## WHAT YOU NEED TO DO
The records below are to be restated word for word, with every picture left out.

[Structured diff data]
☆ ☆ ☆

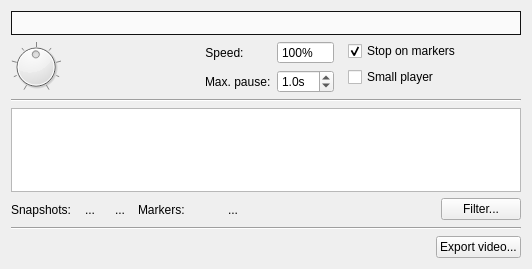
The window that src/client/ui/playback.ui (drawpile/Drawpile) describes before a commit, drawn with Qt 5.
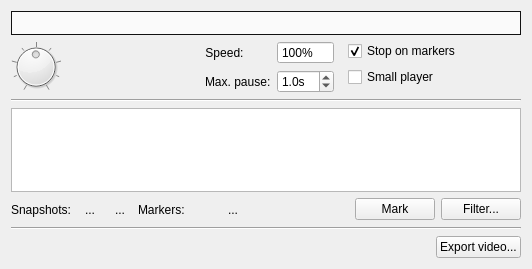
The same window after the commit. The open tabs and pages were chosen to show the change. Icons and pictures are not drawn. Custom widgets are drawn as their Qt base class.

Diff of the .ui file:
```diff
--- a/src/client/ui/playback.ui
+++ b/src/client/ui/playback.ui
@@ -438,6 +438,20 @@
            </property>
           </spacer>
          </item>
+         <item>
+          <widget class="QPushButton" name="markButton">
+           <property name="text">
+            <string>Mark</string>
+           </property>
+           <property name="icon">
+            <iconset theme="flag-blue" resource="resources.qrc">
+             <normaloff>:/icons/flag-blue.png</normaloff>:/icons/flag-blue.png</iconset>
+           </property>
+           <property name="autoDefault">
+            <bool>false</bool>
+           </property>
+          </widget>
+         </item>
          <item>
           <widget class="QPushButton" name="filterButton2">
            <property name="text">
```
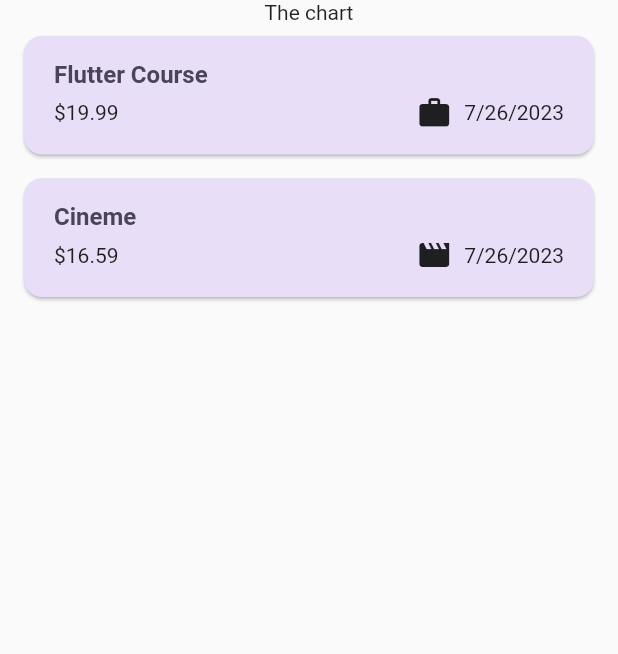
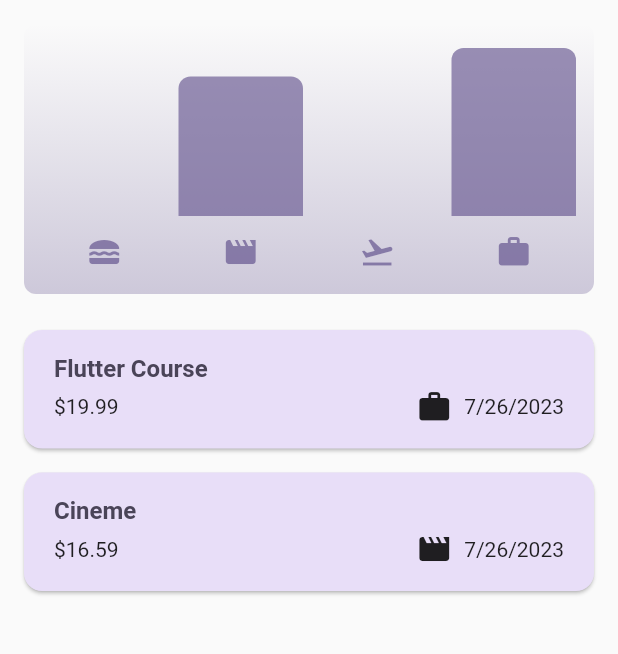
Before and after one commit to DarkoPG27/expense_tracker, a Flutter app: the screen it shows after launch, on a phone screen of 412 x 824 dp, the part 84-738 px from its top. Run offline on Flutter 3.47's test engine with Material 2 defaults, Android fonts, the phone set to English and light mode, and no system bars.

Commit message:
Adding chart widget

```diff
--- a/lib/widgets/expenses.dart
+++ b/lib/widgets/expenses.dart
@@ -2,6 +2,7 @@ import 'package:expense_tracker/models/expense.dart';
 import 'package:expense_tracker/widgets/expenses_list/expenses_list.dart';
 import 'package:expense_tracker/widgets/new_expense.dart';
 import 'package:flutter/material.dart';
+import 'package:expense_tracker/widgets/chart/chart.dart';
 
 class Expenses extends StatefulWidget {
   const Expenses({super.key});
@@ -88,7 +89,9 @@ class _ExpensesState extends State<Expenses> {
       ),
       body: Column(
         children: [
-          const Text('The chart'),
+          Chart(
+            expenses: _registeredExpenses,
+          ),
           Expanded(
             child: mainContent,
           ),
```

☆ ☆ ☆

## THE ANSWER
The window that src/client/ui/playback.ui (drawpile/Drawpile) describes before a commit, drawn with Qt 5.
The same window after the commit. The open tabs and pages were chosen to show the change. Icons and pictures are not drawn. Custom widgets are drawn as their Qt base class.

Diff of the .ui file:
```diff
--- a/src/client/ui/playback.ui
+++ b/src/client/ui/playback.ui
@@ -438,6 +438,20 @@
            </property>
           </spacer>
          </item>
+         <item>
+          <widget class="QPushButton" name="markButton">
+           <property name="text">
+            <string>Mark</string>
+           </property>
+           <property name="icon">
+            <iconset theme="flag-blue" resource="resources.qrc">
+             <normaloff>:/icons/flag-blue.png</normaloff>:/icons/flag-blue.png</iconset>
+           </property>
+           <property name="autoDefault">
+            <bool>false</bool>
+           </property>
+          </widget>
+         </item>
          <item>
           <widget class="QPushButton" name="filterButton2">
            <property name="text">
```
Before and after one commit to DarkoPG27/expense_tracker, a Flutter app: the screen it shows after launch, on a phone screen of 412 x 824 dp, the part 84-738 px from its top. Run offline on Flutter 3.47's test engine with Material 2 defaults, Android fonts, the phone set to English and light mode, and no system bars.

Commit message:
Adding chart widget

```diff
--- a/lib/widgets/expenses.dart
+++ b/lib/widgets/expenses.dart
@@ -2,6 +2,7 @@ import 'package:expense_tracker/models/expense.dart';
 import 'package:expense_tracker/widgets/expenses_list/expenses_list.dart';
 import 'package:expense_tracker/widgets/new_expense.dart';
 import 'package:flutter/material.dart';
+import 'package:expense_tracker/widgets/chart/chart.dart';
 
 class Expenses extends StatefulWidget {
   const Expenses({super.key});
@@ -88,7 +89,9 @@ class _ExpensesState extends State<Expenses> {
       ),
       body: Column(
         children: [
-          const Text('The chart'),
+          Chart(
+            expenses: _registeredExpenses,
+          ),
           Expanded(
             child: mainContent,
           ),
```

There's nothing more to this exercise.